━━━ Data for review

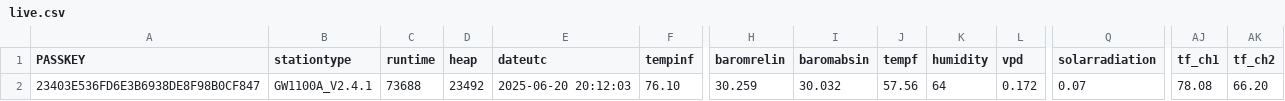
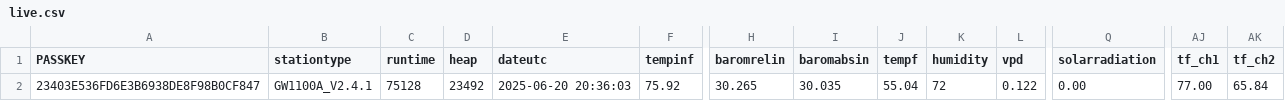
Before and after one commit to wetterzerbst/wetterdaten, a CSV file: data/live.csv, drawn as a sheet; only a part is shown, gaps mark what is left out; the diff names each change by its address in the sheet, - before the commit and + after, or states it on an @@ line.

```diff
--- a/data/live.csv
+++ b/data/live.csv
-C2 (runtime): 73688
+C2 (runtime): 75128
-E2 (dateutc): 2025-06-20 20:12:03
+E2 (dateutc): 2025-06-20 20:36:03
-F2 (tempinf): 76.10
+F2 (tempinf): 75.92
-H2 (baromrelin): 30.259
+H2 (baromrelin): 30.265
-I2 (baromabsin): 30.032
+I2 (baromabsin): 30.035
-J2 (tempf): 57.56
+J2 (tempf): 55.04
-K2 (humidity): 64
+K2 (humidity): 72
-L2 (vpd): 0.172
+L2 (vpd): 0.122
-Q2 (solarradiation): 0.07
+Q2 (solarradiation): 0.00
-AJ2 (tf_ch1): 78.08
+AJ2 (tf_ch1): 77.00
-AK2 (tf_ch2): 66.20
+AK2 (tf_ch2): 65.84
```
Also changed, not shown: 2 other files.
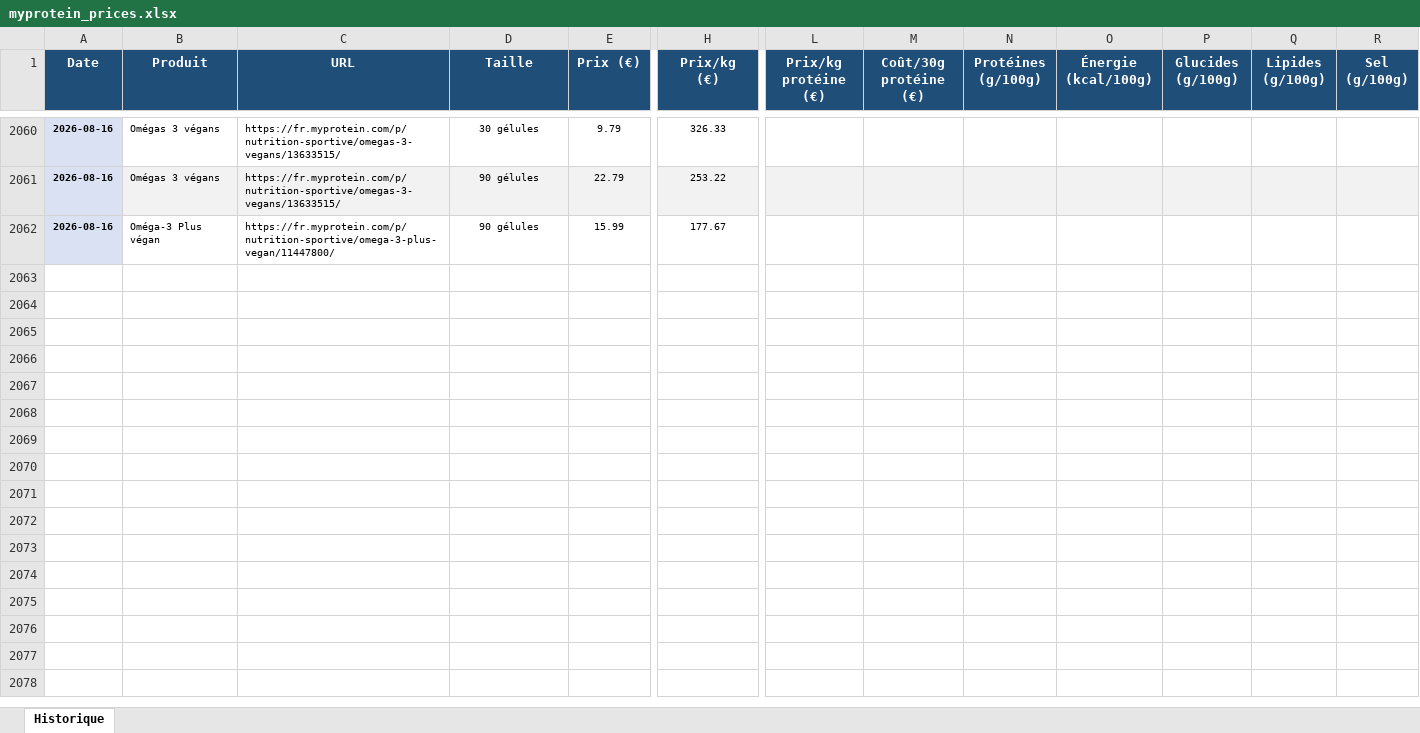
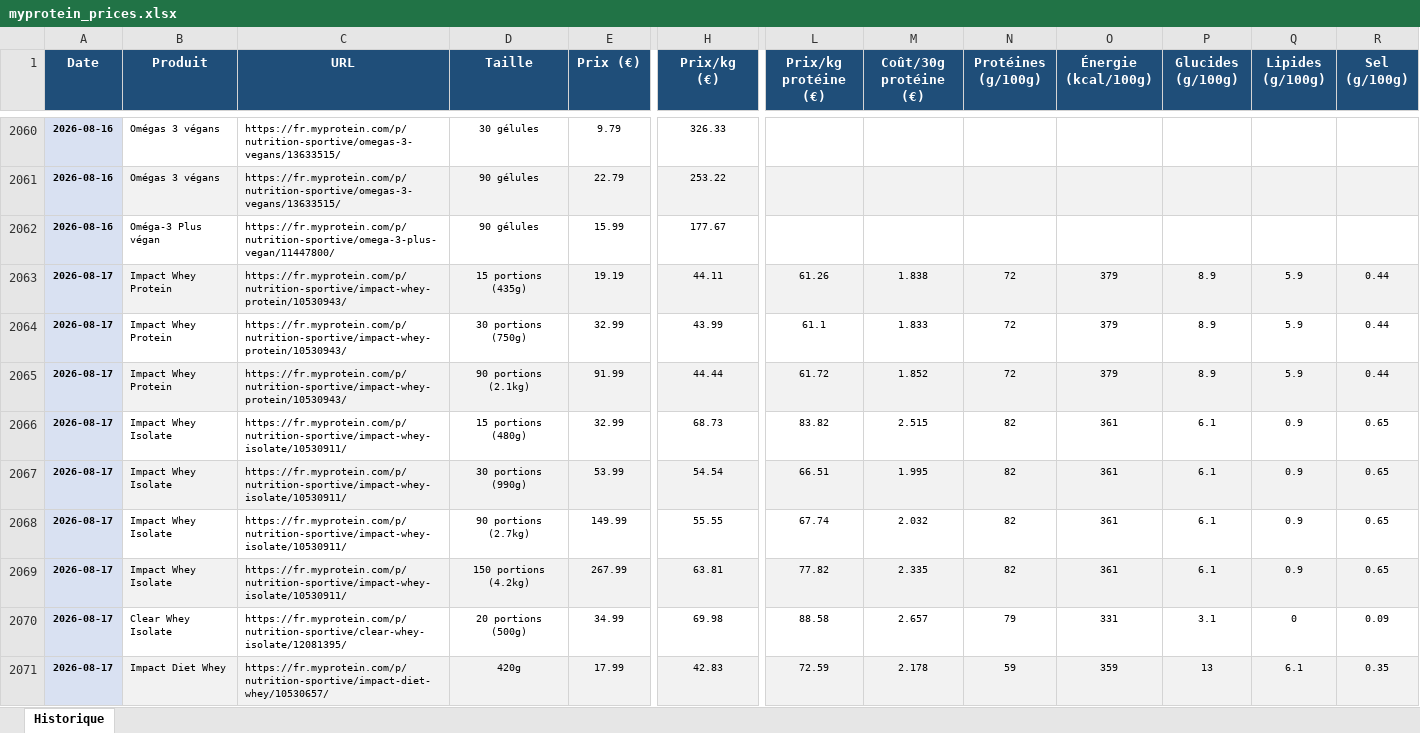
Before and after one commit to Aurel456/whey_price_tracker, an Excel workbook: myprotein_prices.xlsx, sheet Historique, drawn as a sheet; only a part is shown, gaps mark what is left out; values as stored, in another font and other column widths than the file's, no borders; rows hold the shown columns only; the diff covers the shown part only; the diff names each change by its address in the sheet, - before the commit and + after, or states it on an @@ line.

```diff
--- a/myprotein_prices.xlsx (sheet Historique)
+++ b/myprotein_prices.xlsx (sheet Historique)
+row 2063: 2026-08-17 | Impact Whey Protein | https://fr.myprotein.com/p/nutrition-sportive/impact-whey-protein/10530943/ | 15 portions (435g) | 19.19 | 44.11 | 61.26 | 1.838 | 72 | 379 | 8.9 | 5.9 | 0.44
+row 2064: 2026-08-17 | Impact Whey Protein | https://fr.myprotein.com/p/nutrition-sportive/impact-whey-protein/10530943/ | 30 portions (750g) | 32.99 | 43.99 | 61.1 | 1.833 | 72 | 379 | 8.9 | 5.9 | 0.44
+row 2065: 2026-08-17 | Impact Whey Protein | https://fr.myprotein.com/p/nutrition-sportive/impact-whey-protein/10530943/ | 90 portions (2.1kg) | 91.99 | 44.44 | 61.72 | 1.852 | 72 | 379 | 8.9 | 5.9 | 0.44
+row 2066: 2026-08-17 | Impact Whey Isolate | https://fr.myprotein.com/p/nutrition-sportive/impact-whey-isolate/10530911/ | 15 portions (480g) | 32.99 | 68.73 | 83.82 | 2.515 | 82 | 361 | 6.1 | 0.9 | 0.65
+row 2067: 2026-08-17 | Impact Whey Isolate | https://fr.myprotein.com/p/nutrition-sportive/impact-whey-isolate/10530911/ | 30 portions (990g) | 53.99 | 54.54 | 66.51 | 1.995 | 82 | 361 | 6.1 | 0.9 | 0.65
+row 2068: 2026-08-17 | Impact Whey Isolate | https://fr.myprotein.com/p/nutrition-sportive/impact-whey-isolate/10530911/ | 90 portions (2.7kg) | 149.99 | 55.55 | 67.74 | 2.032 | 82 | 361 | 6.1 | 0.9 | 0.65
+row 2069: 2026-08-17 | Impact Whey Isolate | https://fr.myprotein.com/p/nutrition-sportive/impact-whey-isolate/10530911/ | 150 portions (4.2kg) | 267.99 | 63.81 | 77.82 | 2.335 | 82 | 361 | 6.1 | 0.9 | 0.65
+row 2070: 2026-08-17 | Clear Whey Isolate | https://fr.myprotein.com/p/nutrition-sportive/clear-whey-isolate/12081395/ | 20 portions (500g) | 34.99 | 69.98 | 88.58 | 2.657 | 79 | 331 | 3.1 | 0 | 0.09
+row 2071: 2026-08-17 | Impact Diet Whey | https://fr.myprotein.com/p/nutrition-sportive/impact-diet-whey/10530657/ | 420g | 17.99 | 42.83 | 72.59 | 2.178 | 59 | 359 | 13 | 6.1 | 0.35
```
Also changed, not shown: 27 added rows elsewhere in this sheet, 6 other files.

━━━━━━

Activity | Locate the lines above that contain "xlsx" and copy them.

Solution to this exercise |
Before and after one commit to Aurel456/whey_price_tracker, an Excel workbook: myprotein_prices.xlsx, sheet Historique, drawn as a sheet; only a part is shown, gaps mark what is left out; values as stored, in another font and other column widths than the file's, no borders; rows hold the shown columns only; the diff covers the shown part only; the diff names each change by its address in the sheet, - before the commit and + after, or states it on an @@ line.
--- a/myprotein_prices.xlsx (sheet Historique)
+++ b/myprotein_prices.xlsx (sheet Historique)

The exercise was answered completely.